This morning as I speculated that Obama’s arrogance might lead to enduring Republican majorities, I anticipated a followup post, indicating that two perceptive psephologists offer an opposing view. In setting up his point, Barone distinguishes “periods of trench warfare politics and periods of open field politics“:
Periods of trench warfare politics are times when the lines of political conflict remain relatively fixed, with little change in partisan preference or issue focus. Periods of open field politics are when the lines of political conflict oscillate wildly, with vast changes in partisan preference and issue focus.
Calling this an era of “open field politics,” the sage statistician contends “it’s possible that this year’s Republican percentages will prove to be no more permanent than I believe the 2006–2008 Democratic percentages will have been proven to be.”

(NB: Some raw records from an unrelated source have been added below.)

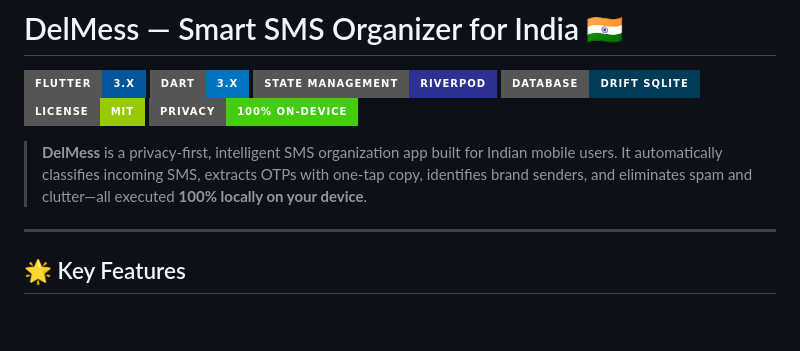
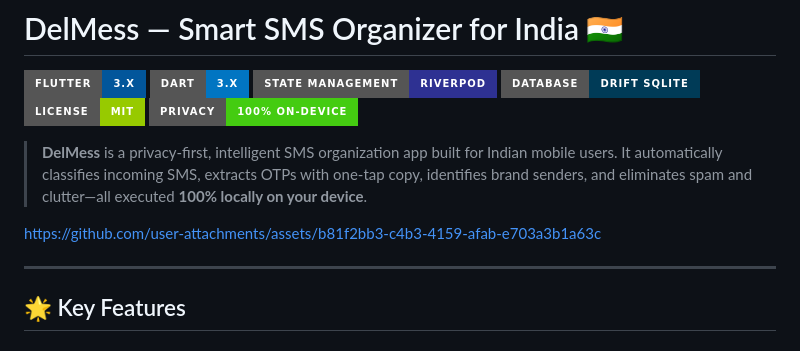
Before and after one commit to saipy10/Delmess, a Markdown page: README.md, the part around the change. GitHub-like rendering; badges without logos; blank space fills up the shorter version.

```diff
--- a/README.md
+++ b/README.md
@@ -8,6 +8,11 @@
 [![Privacy](https://img.shields.io/badge/Privacy-100%25_On--Device-success?style=for-the-badge&logo=shield)](https://github.com/saipy10/Delmess)
 
 > **DelMess** is a privacy-first, intelligent SMS organization app built for Indian mobile users. It automatically classifies incoming SMS, extracts OTPs with one-tap copy, identifies brand senders, and eliminates spam and clutter—all executed **100% locally on your device**.
+
+
+
+https://github.com/user-attachments/assets/b81f2bb3-c4b3-4159-afab-e703a3b1a63c
+
 
 ---
 
```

It is my strong belief that 2010 is not going to be a “realigning” election. This is not an electorate that is rediscovering its long-lost Republicanism. It is a frustrated, angry electorate turning back to the GOP simply because there are only two parties to choose from.
Both men may well be right, but two things could make this a realigning election, a prospect, I believe, Barone accounts for with the cautionary concluding line to his essay, “You don’t know a period of open field politics has been transformed into a period of trench warfare politics until several years after it has happened—or at least so has been my experience.”
If the Republicans of the 112th Congress act like their counterparts in the 104th and don’t backslide as they did in the early Congresses of this century, they could well keep their majorities for the balance of the decade. They would have to eschew earmarks, repeal Obamacare and cut, then hold the line on, domestic spending while promoting real free-market reforms in health care as the fix the congressional budgeting process and find a way to privatize Fannie Mae and Freddie Mac (among other things).
Their task at holding the majority will be complicated if Democrats find a way to appease their left-of-center base and move, à la Bill Clinton, to the center. If the current majority party continues to tack left in favorite of big-government schemes, they’ll find themselves in the minority for a long time. A long time.
Incoming Speaker John Boehner does seem aware of the task ahead of him, having, in recent days, addressed the need for procedural reform and suggested Republicans might have to revisit, if not rewrite the 1974 Budget Act:
That law, passed over the veto of a Watergate-weakened Richard Nixon, further rigged the budget process to abet spending. It killed the President’s impoundment power not to spend money, and it established the annual “budget baseline” that makes spending increases automatic. Thus even a reduction in the amount of spending increase in a program becomes a budget “cut” that special interests can attack.
I have talked to many acquaintances who work in the D.C. think tank world who think the failure of Republican Congresses to overturn that law (or even revisit) was then-majority party’s greatest domestic policy mistake .
If a Speaker Boehner runs the House in the 112th Congress the way Minority Leader Boehner speaks today, we may no longer be in an era of open field politics, but face a new and real realignment favoring the Republicans. For as Barone cautioned, we won’t know if a period of open field politics has been transformed until several years after it happens.
A Speaker speedily tackling reform could provide a clue of that transformation.